## TASK ITEM
Given the listing below, the answer must be only the number of lines containing the string "that".

## THE RECORDS
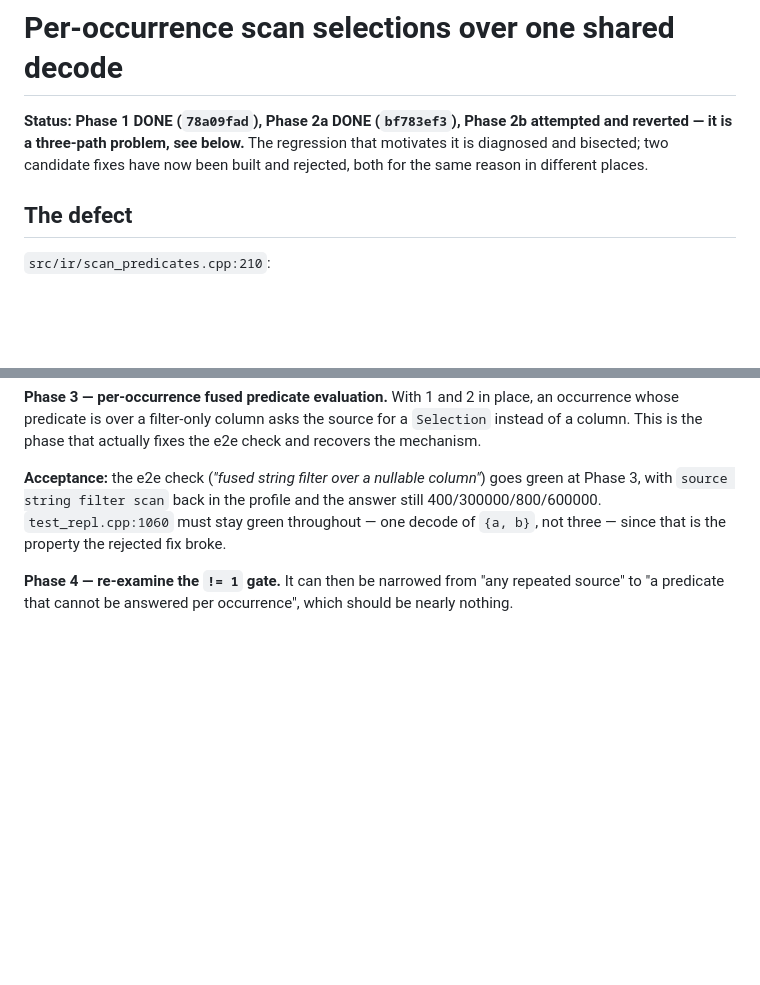
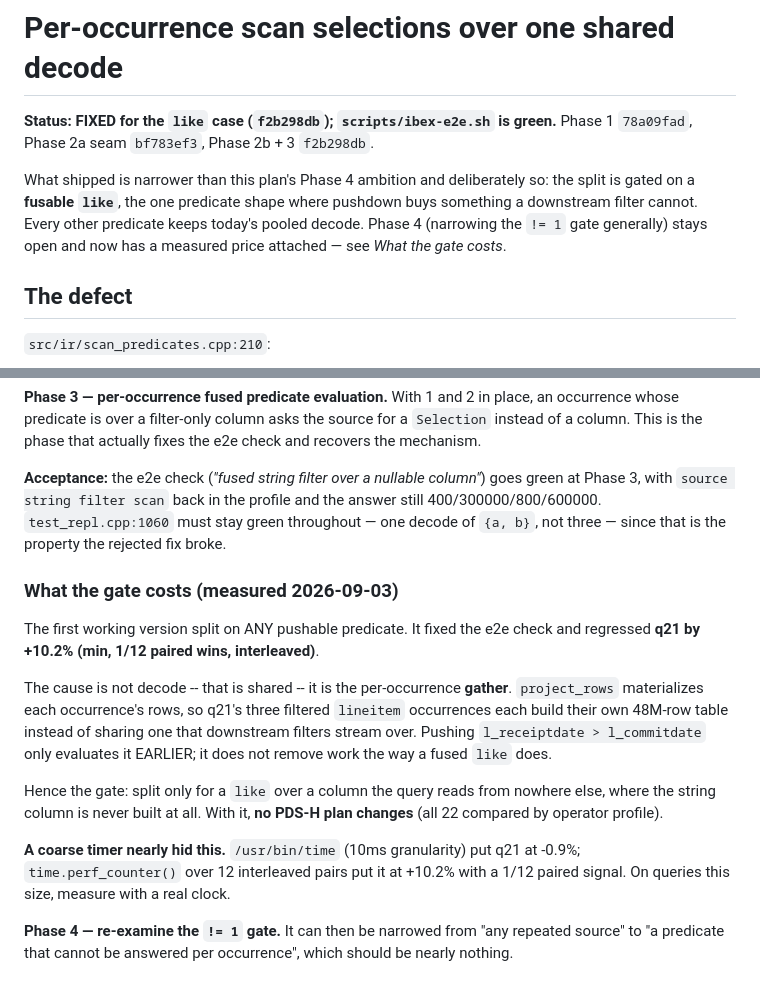
Before and after one commit to bobjansen/Ibex, a Markdown page: plans/per-occurrence-scan-selections-plan.md, 2 parts joined by grey strips. Rendered like a GitHub page; blank space fills up the shorter version.

Commit message:
plans: record what shipped and what the gate costs
The e2e check is green (999685b0). What shipped is narrower than Phase 4's
ambition: the split is gated on a fusable `like`, and every other predicate
keeps the pooled decode.

Records the measurement that forced that gate. Splitting on any pushable
predicate fixed the e2e case and regressed q21 by +10.2% (1/12 paired wins):
the decode is shared, but each occurrence still gathers its own 48M-row table
instead of sharing one that downstream filters stream over. Pushing a range
predicate only evaluates it earlier; a fused `like` removes the materialization
entirely, which is why only that shape pays for a split.

Also notes that a 10ms-granularity timer put q21 at -0.9% where perf_counter
over 12 interleaved pairs put it at +10.2%.

Co-Authored-By: Claude Opus 5 <noreply@anthropic.com>

```diff
--- a/plans/per-occurrence-scan-selections-plan.md
+++ b/plans/per-occurrence-scan-selections-plan.md
@@ -7,10 +7,14 @@ metadata:
 
 # Per-occurrence scan selections over one shared decode
 
-**Status: Phase 1 DONE (`78a09fad`), Phase 2a DONE (`bf783ef3`), Phase 2b
-attempted and reverted — it is a three-path problem, see below.** The regression
-that motivates it is diagnosed and bisected; two candidate fixes have now been
-built and rejected, both for the same reason in different places.
+**Status: FIXED for the `like` case (`f2b298db`); `scripts/ibex-e2e.sh` is
+green.** Phase 1 `78a09fad`, Phase 2a seam `bf783ef3`, Phase 2b + 3 `f2b298db`.
+
+What shipped is narrower than this plan's Phase 4 ambition and deliberately so:
+the split is gated on a **fusable `like`**, the one predicate shape where
+pushdown buys something a downstream filter cannot. Every other predicate keeps
+today's pooled decode. Phase 4 (narrowing the `!= 1` gate generally) stays open
+and now has a measured price attached — see *What the gate costs*.
 
 ## The defect
 
@@ -198,6 +202,26 @@ that actually fixes the e2e check and recovers the mechanism.
 one decode of `{a, b}`, not three — since that is the property the rejected fix
 broke.
 
+### What the gate costs (measured 2026-09-03)
+
+The first working version split on ANY pushable predicate. It fixed the e2e
+check and regressed **q21 by +10.2% (min, 1/12 paired wins, interleaved)**.
+
+The cause is not decode -- that is shared -- it is the per-occurrence
+**gather**. `project_rows` materializes each occurrence's rows, so q21's three
+filtered `lineitem` occurrences each build their own 48M-row table instead of
+sharing one that downstream filters stream over. Pushing
+`l_receiptdate > l_commitdate` only evaluates it EARLIER; it does not remove
+work the way a fused `like` does.
+
+Hence the gate: split only for a `like` over a column the query reads from
+nowhere else, where the string column is never built at all. With it, **no PDS-H
+plan changes** (all 22 compared by operator profile).
+
+**A coarse timer nearly hid this.** `/usr/bin/time` (10ms granularity) put q21 at
+-0.9%; `time.perf_counter()` over 12 interleaved pairs put it at +10.2% with a
+1/12 paired signal. On queries this size, measure with a real clock.
+
 **Phase 4 — re-examine the `!= 1` gate.** It can then be narrowed from "any
 repeated source" to "a predicate that cannot be answered per occurrence",
 which should be nearly nothing.
```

## EXERCISE SOLUTION
10